BEGIN

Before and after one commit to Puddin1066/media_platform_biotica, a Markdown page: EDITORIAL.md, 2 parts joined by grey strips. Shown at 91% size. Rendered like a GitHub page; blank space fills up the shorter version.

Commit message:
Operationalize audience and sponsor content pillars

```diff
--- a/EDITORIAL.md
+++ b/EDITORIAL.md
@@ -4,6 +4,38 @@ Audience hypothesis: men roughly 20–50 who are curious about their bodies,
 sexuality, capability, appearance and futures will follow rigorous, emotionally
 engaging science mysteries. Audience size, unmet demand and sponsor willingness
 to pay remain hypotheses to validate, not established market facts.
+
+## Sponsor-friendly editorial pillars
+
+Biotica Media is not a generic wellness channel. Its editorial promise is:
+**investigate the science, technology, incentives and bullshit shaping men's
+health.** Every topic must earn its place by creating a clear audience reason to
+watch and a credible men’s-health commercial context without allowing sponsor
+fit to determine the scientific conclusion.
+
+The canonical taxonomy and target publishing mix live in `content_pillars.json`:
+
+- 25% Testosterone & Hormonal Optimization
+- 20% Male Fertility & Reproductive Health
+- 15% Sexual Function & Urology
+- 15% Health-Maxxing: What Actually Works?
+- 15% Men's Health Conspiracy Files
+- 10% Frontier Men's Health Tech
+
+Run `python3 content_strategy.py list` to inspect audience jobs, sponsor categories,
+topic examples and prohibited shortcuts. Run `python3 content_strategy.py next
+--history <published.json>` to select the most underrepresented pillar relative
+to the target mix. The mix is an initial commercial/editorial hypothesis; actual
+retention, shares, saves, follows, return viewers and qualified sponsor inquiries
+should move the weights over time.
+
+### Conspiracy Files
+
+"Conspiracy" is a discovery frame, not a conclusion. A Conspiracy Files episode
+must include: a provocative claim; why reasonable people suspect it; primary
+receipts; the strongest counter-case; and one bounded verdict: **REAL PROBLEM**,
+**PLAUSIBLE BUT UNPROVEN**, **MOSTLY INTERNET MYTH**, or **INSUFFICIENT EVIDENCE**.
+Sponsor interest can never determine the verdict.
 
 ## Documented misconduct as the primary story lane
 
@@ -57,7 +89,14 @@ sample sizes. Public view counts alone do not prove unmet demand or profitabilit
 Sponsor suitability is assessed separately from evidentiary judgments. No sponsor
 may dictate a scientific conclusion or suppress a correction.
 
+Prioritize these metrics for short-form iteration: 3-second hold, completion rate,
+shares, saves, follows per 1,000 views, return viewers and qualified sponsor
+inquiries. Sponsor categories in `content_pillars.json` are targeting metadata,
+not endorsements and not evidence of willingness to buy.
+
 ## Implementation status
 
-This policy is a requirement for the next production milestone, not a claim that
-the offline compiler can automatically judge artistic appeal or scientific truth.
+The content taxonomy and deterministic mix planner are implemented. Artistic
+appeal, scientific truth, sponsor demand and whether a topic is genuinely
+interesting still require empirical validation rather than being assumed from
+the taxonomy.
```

END

◆ Aim of the exercise ◆
All entries are to be copied exactly as they read.

◆ Response ◆
Before and after one commit to Puddin1066/media_platform_biotica, a Markdown page: EDITORIAL.md, 2 parts joined by grey strips. Shown at 91% size. Rendered like a GitHub page; blank space fills up the shorter version.

Commit message:
Operationalize audience and sponsor content pillars

```diff
--- a/EDITORIAL.md
+++ b/EDITORIAL.md
@@ -4,6 +4,38 @@ Audience hypothesis: men roughly 20–50 who are curious about their bodies,
 sexuality, capability, appearance and futures will follow rigorous, emotionally
 engaging science mysteries. Audience size, unmet demand and sponsor willingness
 to pay remain hypotheses to validate, not established market facts.
+
+## Sponsor-friendly editorial pillars
+
+Biotica Media is not a generic wellness channel. Its editorial promise is:
+**investigate the science, technology, incentives and bullshit shaping men's
+health.** Every topic must earn its place by creating a clear audience reason to
+watch and a credible men’s-health commercial context without allowing sponsor
+fit to determine the scientific conclusion.
+
+The canonical taxonomy and target publishing mix live in `content_pillars.json`:
+
+- 25% Testosterone & Hormonal Optimization
+- 20% Male Fertility & Reproductive Health
+- 15% Sexual Function & Urology
+- 15% Health-Maxxing: What Actually Works?
+- 15% Men's Health Conspiracy Files
+- 10% Frontier Men's Health Tech
+
+Run `python3 content_strategy.py list` to inspect audience jobs, sponsor categories,
+topic examples and prohibited shortcuts. Run `python3 content_strategy.py next
+--history <published.json>` to select the most underrepresented pillar relative
+to the target mix. The mix is an initial commercial/editorial hypothesis; actual
+retention, shares, saves, follows, return viewers and qualified sponsor inquiries
+should move the weights over time.
+
+### Conspiracy Files
+
+"Conspiracy" is a discovery frame, not a conclusion. A Conspiracy Files episode
+must include: a provocative claim; why reasonable people suspect it; primary
+receipts; the strongest counter-case; and one bounded verdict: **REAL PROBLEM**,
+**PLAUSIBLE BUT UNPROVEN**, **MOSTLY INTERNET MYTH**, or **INSUFFICIENT EVIDENCE**.
+Sponsor interest can never determine the verdict.
 
 ## Documented misconduct as the primary story lane
 
@@ -57,7 +89,14 @@ sample sizes. Public view counts alone do not prove unmet demand or profitabilit
 Sponsor suitability is assessed separately from evidentiary judgments. No sponsor
 may dictate a scientific conclusion or suppress a correction.
 
+Prioritize these metrics for short-form iteration: 3-second hold, completion rate,
+shares, saves, follows per 1,000 views, return viewers and qualified sponsor
+inquiries. Sponsor categories in `content_pillars.json` are targeting metadata,
+not endorsements and not evidence of willingness to buy.
+
 ## Implementation status
 
-This policy is a requirement for the next production milestone, not a claim that
-the offline compiler can automatically judge artistic appeal or scientific truth.
+The content taxonomy and deterministic mix planner are implemented. Artistic
+appeal, scientific truth, sponsor demand and whether a topic is genuinely
+interesting still require empirical validation rather than being assumed from
+the taxonomy.
```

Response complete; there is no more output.